> _Content revision data_
[Start of Attachment]
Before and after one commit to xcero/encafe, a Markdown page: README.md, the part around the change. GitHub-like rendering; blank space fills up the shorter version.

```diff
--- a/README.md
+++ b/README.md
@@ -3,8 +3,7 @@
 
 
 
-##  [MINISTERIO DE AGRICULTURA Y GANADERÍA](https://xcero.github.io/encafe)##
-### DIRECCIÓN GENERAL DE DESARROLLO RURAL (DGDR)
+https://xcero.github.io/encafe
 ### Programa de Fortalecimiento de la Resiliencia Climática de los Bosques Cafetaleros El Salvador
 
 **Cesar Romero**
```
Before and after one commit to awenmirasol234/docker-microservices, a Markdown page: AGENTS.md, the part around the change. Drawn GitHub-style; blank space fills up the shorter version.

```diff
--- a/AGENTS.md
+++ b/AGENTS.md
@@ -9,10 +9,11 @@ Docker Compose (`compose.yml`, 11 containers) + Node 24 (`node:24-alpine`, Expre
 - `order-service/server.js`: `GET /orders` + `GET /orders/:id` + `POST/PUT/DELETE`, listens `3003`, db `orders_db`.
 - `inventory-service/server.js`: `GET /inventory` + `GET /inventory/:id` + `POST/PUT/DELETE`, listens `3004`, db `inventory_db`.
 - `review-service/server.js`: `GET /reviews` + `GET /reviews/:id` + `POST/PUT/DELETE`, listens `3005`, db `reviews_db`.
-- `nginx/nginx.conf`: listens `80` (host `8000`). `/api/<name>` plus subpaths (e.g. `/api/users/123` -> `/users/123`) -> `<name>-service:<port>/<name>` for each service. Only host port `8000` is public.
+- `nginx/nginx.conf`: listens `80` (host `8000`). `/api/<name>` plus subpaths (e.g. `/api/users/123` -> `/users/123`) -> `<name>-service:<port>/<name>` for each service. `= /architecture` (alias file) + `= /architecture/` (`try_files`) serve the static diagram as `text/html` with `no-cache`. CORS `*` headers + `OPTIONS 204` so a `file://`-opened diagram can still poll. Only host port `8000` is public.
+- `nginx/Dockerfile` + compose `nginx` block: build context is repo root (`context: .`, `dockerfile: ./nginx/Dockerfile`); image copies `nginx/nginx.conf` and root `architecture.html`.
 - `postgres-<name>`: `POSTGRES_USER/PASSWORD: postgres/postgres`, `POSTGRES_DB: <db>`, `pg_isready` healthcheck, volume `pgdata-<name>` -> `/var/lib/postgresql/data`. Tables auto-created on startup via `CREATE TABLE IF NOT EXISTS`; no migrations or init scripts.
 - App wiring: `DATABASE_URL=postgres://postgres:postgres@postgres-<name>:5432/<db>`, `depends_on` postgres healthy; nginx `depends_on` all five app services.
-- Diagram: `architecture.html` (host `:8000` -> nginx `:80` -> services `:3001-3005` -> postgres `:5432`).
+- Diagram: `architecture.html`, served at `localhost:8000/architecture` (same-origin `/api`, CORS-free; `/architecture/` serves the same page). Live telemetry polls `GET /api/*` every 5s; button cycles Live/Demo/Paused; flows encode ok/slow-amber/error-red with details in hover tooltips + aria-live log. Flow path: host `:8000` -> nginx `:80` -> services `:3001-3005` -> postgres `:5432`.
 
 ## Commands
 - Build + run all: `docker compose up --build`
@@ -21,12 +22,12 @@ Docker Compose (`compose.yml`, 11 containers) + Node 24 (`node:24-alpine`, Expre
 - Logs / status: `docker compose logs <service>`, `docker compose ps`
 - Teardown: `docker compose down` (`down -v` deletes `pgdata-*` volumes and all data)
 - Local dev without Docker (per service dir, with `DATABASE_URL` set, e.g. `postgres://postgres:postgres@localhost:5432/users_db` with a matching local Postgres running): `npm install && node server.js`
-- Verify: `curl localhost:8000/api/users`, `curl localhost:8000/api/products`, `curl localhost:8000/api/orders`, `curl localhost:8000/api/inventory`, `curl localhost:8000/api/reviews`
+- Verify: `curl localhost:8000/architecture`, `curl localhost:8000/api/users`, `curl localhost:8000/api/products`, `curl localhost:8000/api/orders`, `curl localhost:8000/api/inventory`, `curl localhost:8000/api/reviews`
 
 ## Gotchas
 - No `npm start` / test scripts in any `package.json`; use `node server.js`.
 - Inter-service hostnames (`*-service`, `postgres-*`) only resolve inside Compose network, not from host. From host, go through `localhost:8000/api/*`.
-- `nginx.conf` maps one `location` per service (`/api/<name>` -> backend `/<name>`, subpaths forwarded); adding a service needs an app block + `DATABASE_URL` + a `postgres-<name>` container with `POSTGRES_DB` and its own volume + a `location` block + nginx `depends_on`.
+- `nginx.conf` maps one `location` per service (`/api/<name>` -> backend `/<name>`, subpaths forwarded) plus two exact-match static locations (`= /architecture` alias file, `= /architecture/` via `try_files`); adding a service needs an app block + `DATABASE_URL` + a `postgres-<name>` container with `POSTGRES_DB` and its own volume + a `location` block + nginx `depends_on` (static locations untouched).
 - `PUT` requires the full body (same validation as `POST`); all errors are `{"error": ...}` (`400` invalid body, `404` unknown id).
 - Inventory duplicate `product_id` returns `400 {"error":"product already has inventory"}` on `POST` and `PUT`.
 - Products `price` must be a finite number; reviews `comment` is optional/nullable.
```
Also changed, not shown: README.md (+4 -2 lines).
[End of Attachment]
> _Goal of the exercise_
Using the data above, return each line exactly as written.

> _Result for this task_
Before and after one commit to xcero/encafe, a Markdown page: README.md, the part around the change. GitHub-like rendering; blank space fills up the shorter version.

```diff
--- a/README.md
+++ b/README.md
@@ -3,8 +3,7 @@
 
 
 
-##  [MINISTERIO DE AGRICULTURA Y GANADERÍA](https://xcero.github.io/encafe)##
-### DIRECCIÓN GENERAL DE DESARROLLO RURAL (DGDR)
+https://xcero.github.io/encafe
 ### Programa de Fortalecimiento de la Resiliencia Climática de los Bosques Cafetaleros El Salvador
 
 **Cesar Romero**
```
Before and after one commit to awenmirasol234/docker-microservices, a Markdown page: AGENTS.md, the part around the change. Drawn GitHub-style; blank space fills up the shorter version.

```diff
--- a/AGENTS.md
+++ b/AGENTS.md
@@ -9,10 +9,11 @@ Docker Compose (`compose.yml`, 11 containers) + Node 24 (`node:24-alpine`, Expre
 - `order-service/server.js`: `GET /orders` + `GET /orders/:id` + `POST/PUT/DELETE`, listens `3003`, db `orders_db`.
 - `inventory-service/server.js`: `GET /inventory` + `GET /inventory/:id` + `POST/PUT/DELETE`, listens `3004`, db `inventory_db`.
 - `review-service/server.js`: `GET /reviews` + `GET /reviews/:id` + `POST/PUT/DELETE`, listens `3005`, db `reviews_db`.
-- `nginx/nginx.conf`: listens `80` (host `8000`). `/api/<name>` plus subpaths (e.g. `/api/users/123` -> `/users/123`) -> `<name>-service:<port>/<name>` for each service. Only host port `8000` is public.
+- `nginx/nginx.conf`: listens `80` (host `8000`). `/api/<name>` plus subpaths (e.g. `/api/users/123` -> `/users/123`) -> `<name>-service:<port>/<name>` for each service. `= /architecture` (alias file) + `= /architecture/` (`try_files`) serve the static diagram as `text/html` with `no-cache`. CORS `*` headers + `OPTIONS 204` so a `file://`-opened diagram can still poll. Only host port `8000` is public.
+- `nginx/Dockerfile` + compose `nginx` block: build context is repo root (`context: .`, `dockerfile: ./nginx/Dockerfile`); image copies `nginx/nginx.conf` and root `architecture.html`.
 - `postgres-<name>`: `POSTGRES_USER/PASSWORD: postgres/postgres`, `POSTGRES_DB: <db>`, `pg_isready` healthcheck, volume `pgdata-<name>` -> `/var/lib/postgresql/data`. Tables auto-created on startup via `CREATE TABLE IF NOT EXISTS`; no migrations or init scripts.
 - App wiring: `DATABASE_URL=postgres://postgres:postgres@postgres-<name>:5432/<db>`, `depends_on` postgres healthy; nginx `depends_on` all five app services.
-- Diagram: `architecture.html` (host `:8000` -> nginx `:80` -> services `:3001-3005` -> postgres `:5432`).
+- Diagram: `architecture.html`, served at `localhost:8000/architecture` (same-origin `/api`, CORS-free; `/architecture/` serves the same page). Live telemetry polls `GET /api/*` every 5s; button cycles Live/Demo/Paused; flows encode ok/slow-amber/error-red with details in hover tooltips + aria-live log. Flow path: host `:8000` -> nginx `:80` -> services `:3001-3005` -> postgres `:5432`.
 
 ## Commands
 - Build + run all: `docker compose up --build`
@@ -21,12 +22,12 @@ Docker Compose (`compose.yml`, 11 containers) + Node 24 (`node:24-alpine`, Expre
 - Logs / status: `docker compose logs <service>`, `docker compose ps`
 - Teardown: `docker compose down` (`down -v` deletes `pgdata-*` volumes and all data)
 - Local dev without Docker (per service dir, with `DATABASE_URL` set, e.g. `postgres://postgres:postgres@localhost:5432/users_db` with a matching local Postgres running): `npm install && node server.js`
-- Verify: `curl localhost:8000/api/users`, `curl localhost:8000/api/products`, `curl localhost:8000/api/orders`, `curl localhost:8000/api/inventory`, `curl localhost:8000/api/reviews`
+- Verify: `curl localhost:8000/architecture`, `curl localhost:8000/api/users`, `curl localhost:8000/api/products`, `curl localhost:8000/api/orders`, `curl localhost:8000/api/inventory`, `curl localhost:8000/api/reviews`
 
 ## Gotchas
 - No `npm start` / test scripts in any `package.json`; use `node server.js`.
 - Inter-service hostnames (`*-service`, `postgres-*`) only resolve inside Compose network, not from host. From host, go through `localhost:8000/api/*`.
-- `nginx.conf` maps one `location` per service (`/api/<name>` -> backend `/<name>`, subpaths forwarded); adding a service needs an app block + `DATABASE_URL` + a `postgres-<name>` container with `POSTGRES_DB` and its own volume + a `location` block + nginx `depends_on`.
+- `nginx.conf` maps one `location` per service (`/api/<name>` -> backend `/<name>`, subpaths forwarded) plus two exact-match static locations (`= /architecture` alias file, `= /architecture/` via `try_files`); adding a service needs an app block + `DATABASE_URL` + a `postgres-<name>` container with `POSTGRES_DB` and its own volume + a `location` block + nginx `depends_on` (static locations untouched).
 - `PUT` requires the full body (same validation as `POST`); all errors are `{"error": ...}` (`400` invalid body, `404` unknown id).
 - Inventory duplicate `product_id` returns `400 {"error":"product already has inventory"}` on `POST` and `PUT`.
 - Products `price` must be a finite number; reviews `comment` is optional/nullable.
```
Also changed, not shown: README.md (+4 -2 lines).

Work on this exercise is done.